WORKING DATA: Begin
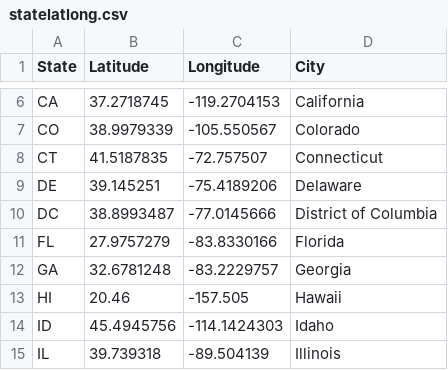
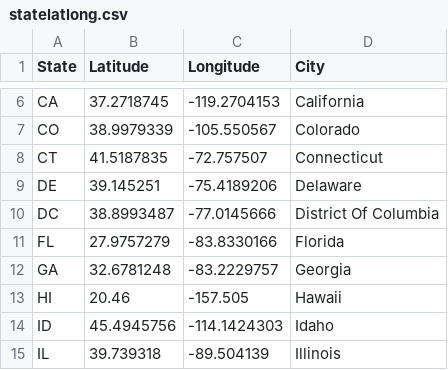
Before and after one commit to joeechua/FIT3179_A2, a CSV file: statelatlong.csv, drawn as a sheet; only a part is shown, gaps mark what is left out.

```diff
--- a/statelatlong.csv
+++ b/statelatlong.csv
@@ -9,3 +9,3 @@ CT,41.5187835,-72.757507,Connecticut
 DE,39.145251,-75.4189206,Delaware
-DC,38.8993487,-77.0145666,District of Columbia
+DC,38.8993487,-77.0145666,District Of Columbia
 FL,27.9757279,-83.8330166,Florida
```
Also changed, not shown: fortune_500_USA.csv, 1 other file.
WORKING DATA: End
_REQUIRED WORK_:
With images omitted, output the data exactly as given.

_OUTPUT FOR THIS TASK_:
Before and after one commit to joeechua/FIT3179_A2, a CSV file: statelatlong.csv, drawn as a sheet; only a part is shown, gaps mark what is left out.

```diff
--- a/statelatlong.csv
+++ b/statelatlong.csv
@@ -9,3 +9,3 @@ CT,41.5187835,-72.757507,Connecticut
 DE,39.145251,-75.4189206,Delaware
-DC,38.8993487,-77.0145666,District of Columbia
+DC,38.8993487,-77.0145666,District Of Columbia
 FL,27.9757279,-83.8330166,Florida
```
Also changed, not shown: fortune_500_USA.csv, 1 other file.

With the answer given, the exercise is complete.